As the President of the 26th Conference of Parties (COP26), Alok Sharma, brought down the gavel signaling a deal, every discussion in the corridors was on how India and China watered down the language of the provision that calls for stopping coal power plants and abolition of fossil-fuel subsidies. Coal has, for the first time ever, received a direct mention in a climate agreement, but much of the world is unhappy with India (and China) for changing the language of the text from “phase out” to “phase down” of coal.

In the final plenary session, India’s Minister for Environment, Forests and Climate Change, Bhupender Yadav, proposed a revision of the para referring to coal to read as “call upon parties to escalate the development, deployment and dissemination of technologies and adoption of policies of transition towards low emission energy systems, including rapidly scaling up deployment of clean power generation, energy efficiency measures, including escalating the effort to phase down unabated coal power and phase out inefficient fossil fuel subsidies while providing targeted support to the poorest and the most vulnerable, in line with the national circumstances and recognising trhe need for support towards a just transition.”

This immediately evoked a series of angry responses from Switzerland, the European Union (EU) and some other island nations, who expressed their deep disappointment—but they still passed the agreement, The very long applause that followed the conclusion of Switzerland’s intervention – Alok Sharma said ‘thank you’ thrice before it subsided – was a testimony that India and China stood rather isolated.

But in the end the Glasgow climate talks did end in a text on which all the 195-odd countries agreed to sign. The incursion of coal completely eclipsed the burning issue of finance. The agreement does “notes with deep regret” that developed countries have not met the target of mobilizing $100b by 2020. This COP was expected to be predominantly about finance, but in the end people left the rooms talking about coal.

The pending issue of framing rules for operationalising the Article 6 of the Paris Agreement, which deals with carbon markets, has been completed. The full details are yet to come out, but some experts with the knowledge of it have commented that the rules still leave many loopholes to be plugged.
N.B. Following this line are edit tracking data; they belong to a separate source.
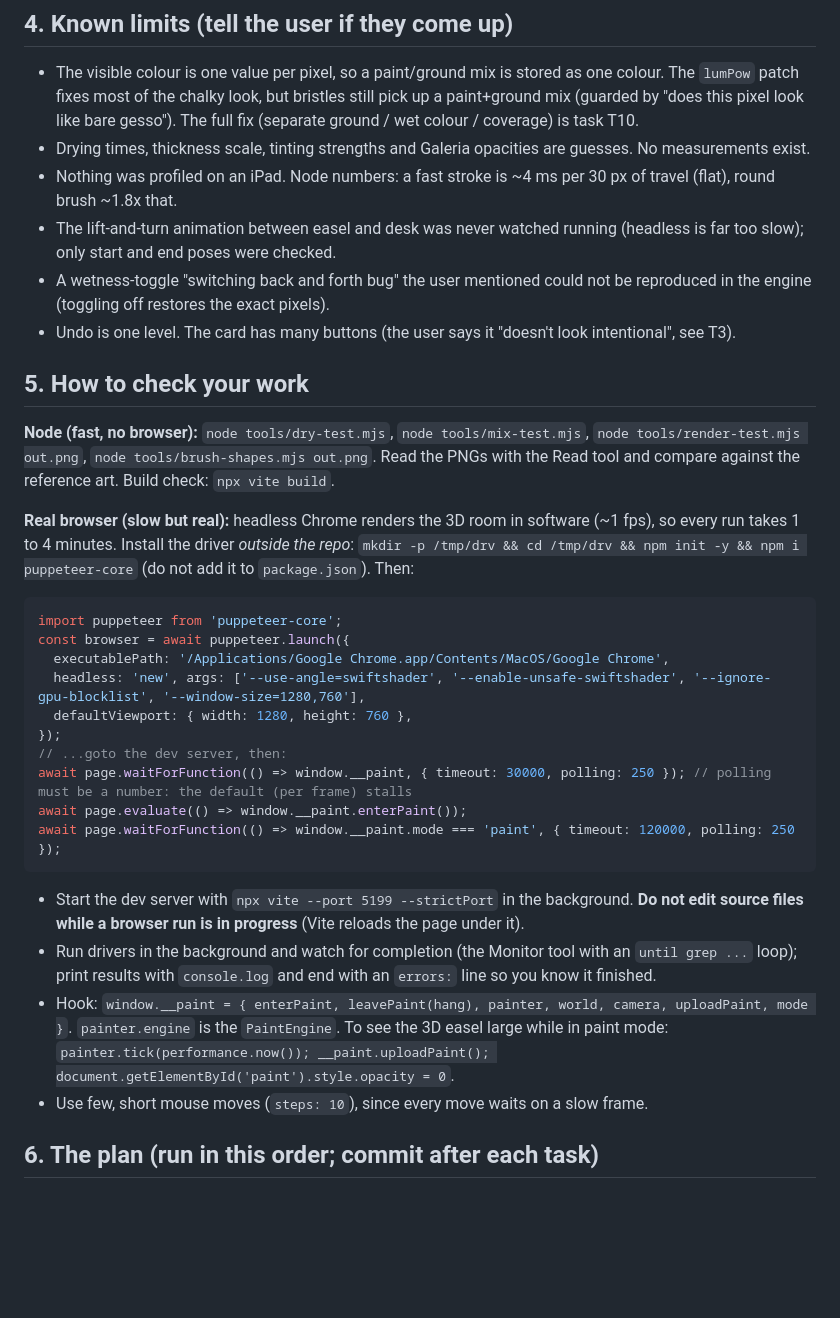
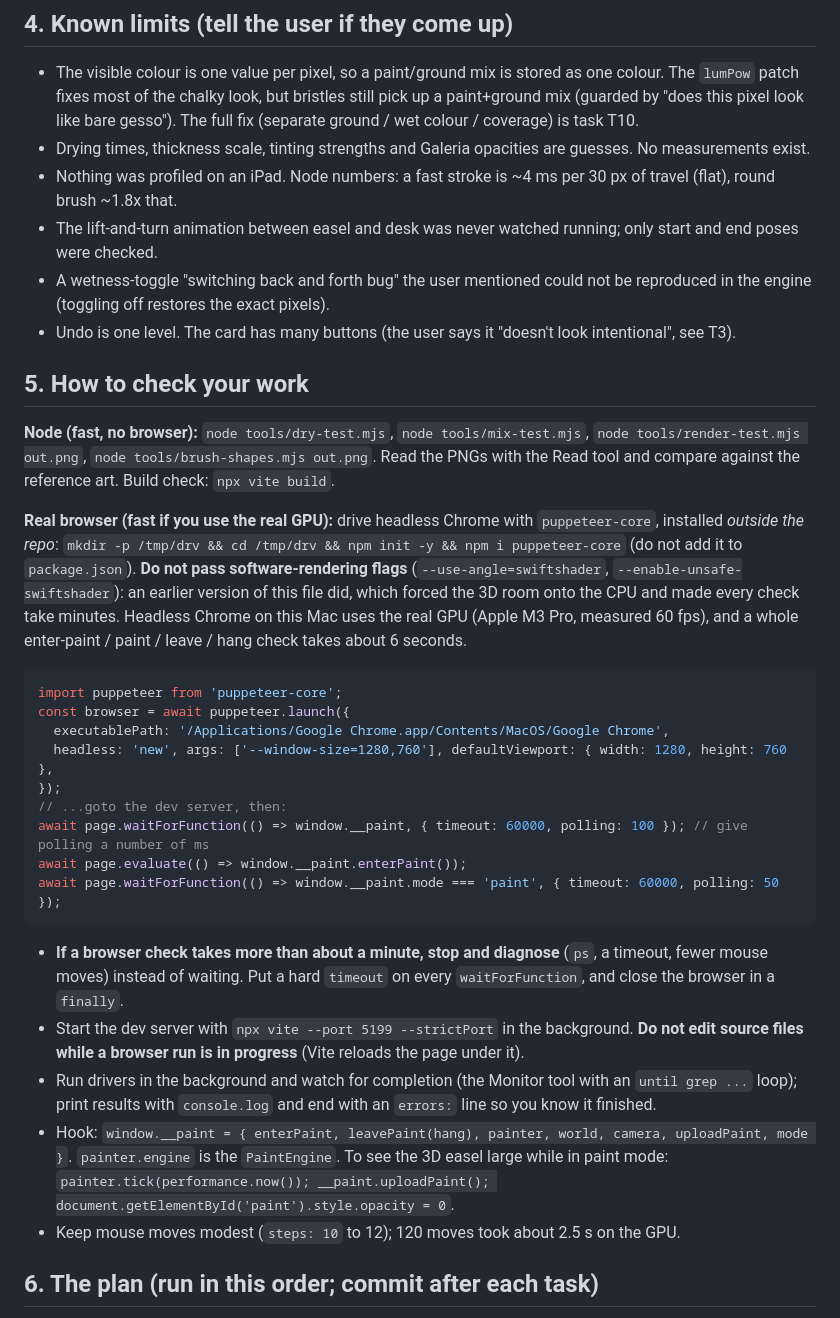
Before and after one commit to wrufay/paint-a-pint, a Markdown page: docs/HANDOFF.md, the part around the change. Rendered like a GitHub page; blank space fills up the shorter version.

Commit message:
docs: handoff browser-check recipe uses the real GPU, not software rendering
The recipe forced SwiftShader, which made every headless check take minutes and
sent a session into a loop. Headless Chrome here runs at 60 fps on the GPU and
a full enter / paint / leave / hang check takes about 6 seconds.

Co-Authored-By: Claude Sonnet 5 <noreply@anthropic.com>

````diff
--- a/docs/HANDOFF.md
+++ b/docs/HANDOFF.md
@@ -58,7 +58,7 @@ Click the easel: camera travels in, paint overlay appears (centred, ~17% bigger
 - The visible colour is one value per pixel, so a paint/ground mix is stored as one colour. The `lumPow` patch fixes most of the chalky look, but bristles still pick up a paint+ground mix (guarded by "does this pixel look like bare gesso"). The full fix (separate ground / wet colour / coverage) is task T10.
 - Drying times, thickness scale, tinting strengths and Galeria opacities are guesses. No measurements exist.
 - Nothing was profiled on an iPad. Node numbers: a fast stroke is ~4 ms per 30 px of travel (flat), round brush ~1.8x that.
-- The lift-and-turn animation between easel and desk was never watched running (headless is far too slow); only start and end poses were checked.
+- The lift-and-turn animation between easel and desk was never watched running; only start and end poses were checked.
 - A wetness-toggle "switching back and forth bug" the user mentioned could not be reproduced in the engine (toggling off restores the exact pixels).
 - Undo is one level. The card has many buttons (the user says it "doesn't look intentional", see T3).
 
@@ -66,23 +66,23 @@ Click the easel: camera travels in, paint overlay appears (centred, ~17% bigger
 
 **Node (fast, no browser):** `node tools/dry-test.mjs`, `node tools/mix-test.mjs`, `node tools/render-test.mjs out.png`, `node tools/brush-shapes.mjs out.png`. Read the PNGs with the Read tool and compare against the reference art. Build check: `npx vite build`.
 
-**Real browser (slow but real):** headless Chrome renders the 3D room in software (~1 fps), so every run takes 1 to 4 minutes. Install the driver *outside the repo*: `mkdir -p /tmp/drv && cd /tmp/drv && npm init -y && npm i puppeteer-core` (do not add it to `package.json`). Then:
+**Real browser (fast if you use the real GPU):** drive headless Chrome with `puppeteer-core`, installed *outside the repo*: `mkdir -p /tmp/drv && cd /tmp/drv && npm init -y && npm i puppeteer-core` (do not add it to `package.json`). **Do not pass software-rendering flags** (`--use-angle=swiftshader`, `--enable-unsafe-swiftshader`): an earlier version of this file did, which forced the 3D room onto the CPU and made every check take minutes. Headless Chrome on this Mac uses the real GPU (Apple M3 Pro, measured 60 fps), and a whole enter-paint / paint / leave / hang check takes about 6 seconds.
 ```js
 import puppeteer from 'puppeteer-core';
 const browser = await puppeteer.launch({
   executablePath: '/Applications/Google Chrome.app/Contents/MacOS/Google Chrome',
-  headless: 'new', args: ['--use-angle=swiftshader', '--enable-unsafe-swiftshader', '--ignore-gpu-blocklist', '--window-size=1280,760'],
-  defaultViewport: { width: 1280, height: 760 },
+  headless: 'new', args: ['--window-size=1280,760'], defaultViewport: { width: 1280, height: 760 },
 });
 // ...goto the dev server, then:
-await page.waitForFunction(() => window.__paint, { timeout: 30000, polling: 250 }); // polling must be a number: the default (per frame) stalls
+await page.waitForFunction(() => window.__paint, { timeout: 60000, polling: 100 }); // give polling a number of ms
 await page.evaluate(() => window.__paint.enterPaint());
-await page.waitForFunction(() => window.__paint.mode === 'paint', { timeout: 120000, polling: 250 });
+await page.waitForFunction(() => window.__paint.mode === 'paint', { timeout: 60000, polling: 50 });
 ```
+- **If a browser check takes more than about a minute, stop and diagnose** (`ps`, a timeout, fewer mouse moves) instead of waiting. Put a hard `timeout` on every `waitForFunction`, and close the browser in a `finally`.
 - Start the dev server with `npx vite --port 5199 --strictPort` in the background. **Do not edit source files while a browser run is in progress** (Vite reloads the page under it).
 - Run drivers in the background and watch for completion (the Monitor tool with an `until grep ...` loop); print results with `console.log` and end with an `errors:` line so you know it finished.
 - Hook: `window.__paint = { enterPaint, leavePaint(hang), painter, world, camera, uploadPaint, mode }`. `painter.engine` is the `PaintEngine`. To see the 3D easel large while in paint mode: `painter.tick(performance.now()); __paint.uploadPaint(); document.getElementById('paint').style.opacity = 0`.
-- Use few, short mouse moves (`steps: 10`), since every move waits on a slow frame.
+- Keep mouse moves modest (`steps: 10` to 12); 120 moves took about 2.5 s on the GPU.
 
 ## 6. The plan (run in this order; commit after each task)
 
````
It has also been agreed that the countries will report next year on the progress made in their economies in terms of climate action. Earlier, this was to happen once in five years.

While the Glasgow climate talks ended in an agreement of sorts, most people have criticised as it not being enough. Sanjay Vashist, Director, Climate Action Network, South Asia, has said that the “COP has ignored the basic rights of million to survive and live, ridiculing the ambition of the developing countries by not committing to the much-needed finance and technology.”

This might read like a standard language of an NGO, but then, even the COP President Alok Sharma, has said that while the global warming limiting target of 1.5 degrees Celsius has been “kept alive, it’s pulse is very weak.